### WHAT TO DO
Print out the data below in full and exactly, skipping the pictures.
__________________________________________________
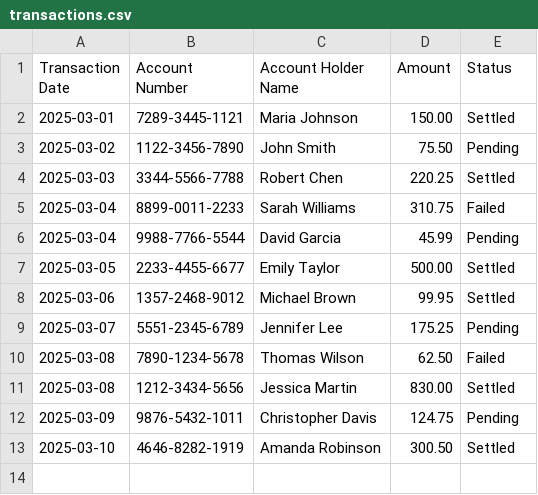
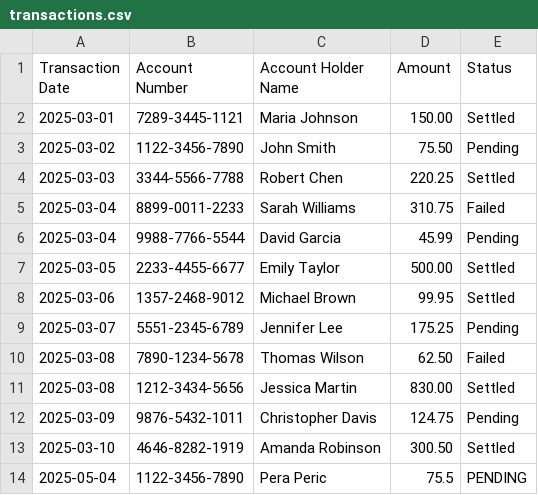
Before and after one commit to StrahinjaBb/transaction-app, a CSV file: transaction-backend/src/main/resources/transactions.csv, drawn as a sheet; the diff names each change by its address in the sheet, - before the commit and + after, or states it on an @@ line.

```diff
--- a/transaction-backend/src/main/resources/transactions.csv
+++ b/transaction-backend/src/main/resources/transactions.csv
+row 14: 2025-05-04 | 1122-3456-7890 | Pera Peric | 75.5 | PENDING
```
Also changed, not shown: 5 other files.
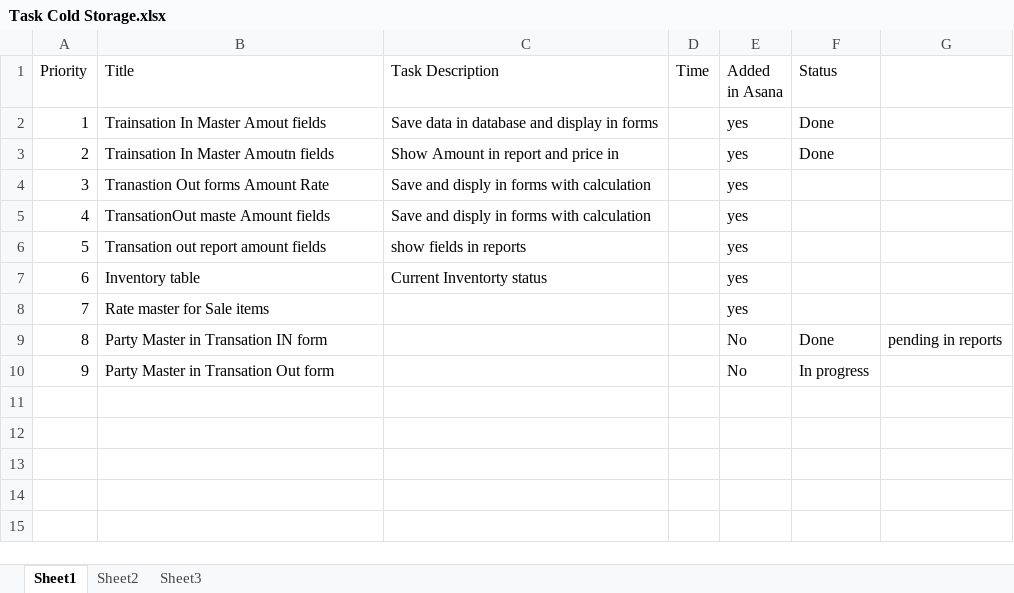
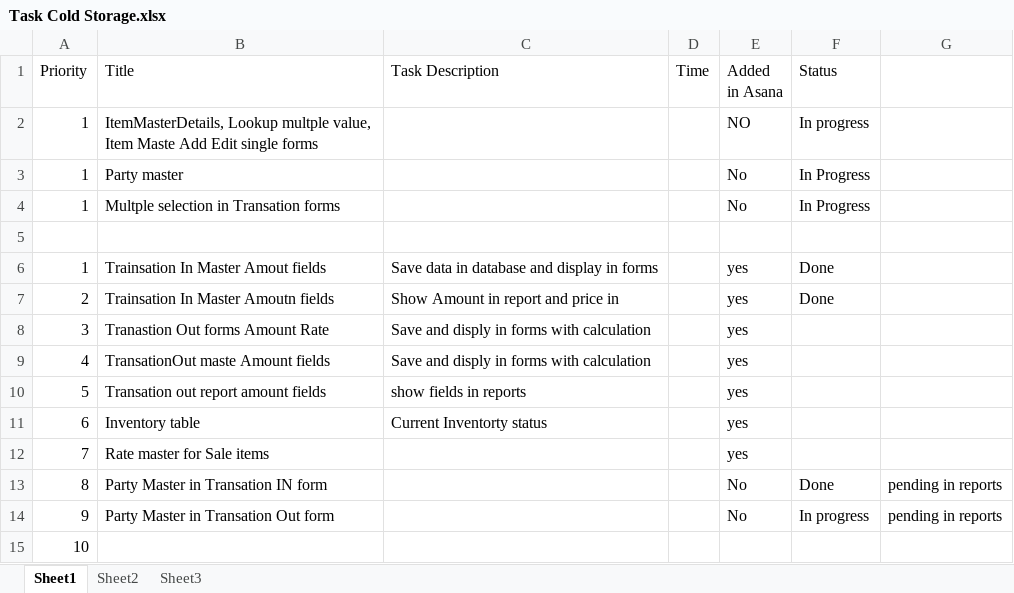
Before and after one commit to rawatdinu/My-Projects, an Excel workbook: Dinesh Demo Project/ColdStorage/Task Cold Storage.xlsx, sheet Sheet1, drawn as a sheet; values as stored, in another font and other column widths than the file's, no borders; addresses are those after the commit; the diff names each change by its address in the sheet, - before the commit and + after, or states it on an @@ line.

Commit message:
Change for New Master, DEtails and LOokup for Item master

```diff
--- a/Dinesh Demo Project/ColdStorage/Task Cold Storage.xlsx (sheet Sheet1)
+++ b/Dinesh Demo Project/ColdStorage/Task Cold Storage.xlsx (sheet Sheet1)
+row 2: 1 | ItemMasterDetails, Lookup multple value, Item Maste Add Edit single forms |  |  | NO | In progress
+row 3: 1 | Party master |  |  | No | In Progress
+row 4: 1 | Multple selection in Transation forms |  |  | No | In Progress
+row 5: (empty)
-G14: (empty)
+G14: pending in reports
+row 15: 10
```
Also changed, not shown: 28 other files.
__________________________________________________
### ANSWER BOX
Before and after one commit to StrahinjaBb/transaction-app, a CSV file: transaction-backend/src/main/resources/transactions.csv, drawn as a sheet; the diff names each change by its address in the sheet, - before the commit and + after, or states it on an @@ line.

```diff
--- a/transaction-backend/src/main/resources/transactions.csv
+++ b/transaction-backend/src/main/resources/transactions.csv
+row 14: 2025-05-04 | 1122-3456-7890 | Pera Peric | 75.5 | PENDING
```
Also changed, not shown: 5 other files.
Before and after one commit to rawatdinu/My-Projects, an Excel workbook: Dinesh Demo Project/ColdStorage/Task Cold Storage.xlsx, sheet Sheet1, drawn as a sheet; values as stored, in another font and other column widths than the file's, no borders; addresses are those after the commit; the diff names each change by its address in the sheet, - before the commit and + after, or states it on an @@ line.

Commit message:
Change for New Master, DEtails and LOokup for Item master

```diff
--- a/Dinesh Demo Project/ColdStorage/Task Cold Storage.xlsx (sheet Sheet1)
+++ b/Dinesh Demo Project/ColdStorage/Task Cold Storage.xlsx (sheet Sheet1)
+row 2: 1 | ItemMasterDetails, Lookup multple value, Item Maste Add Edit single forms |  |  | NO | In progress
+row 3: 1 | Party master |  |  | No | In Progress
+row 4: 1 | Multple selection in Transation forms |  |  | No | In Progress
+row 5: (empty)
-G14: (empty)
+G14: pending in reports
+row 15: 10
```
Also changed, not shown: 28 other files.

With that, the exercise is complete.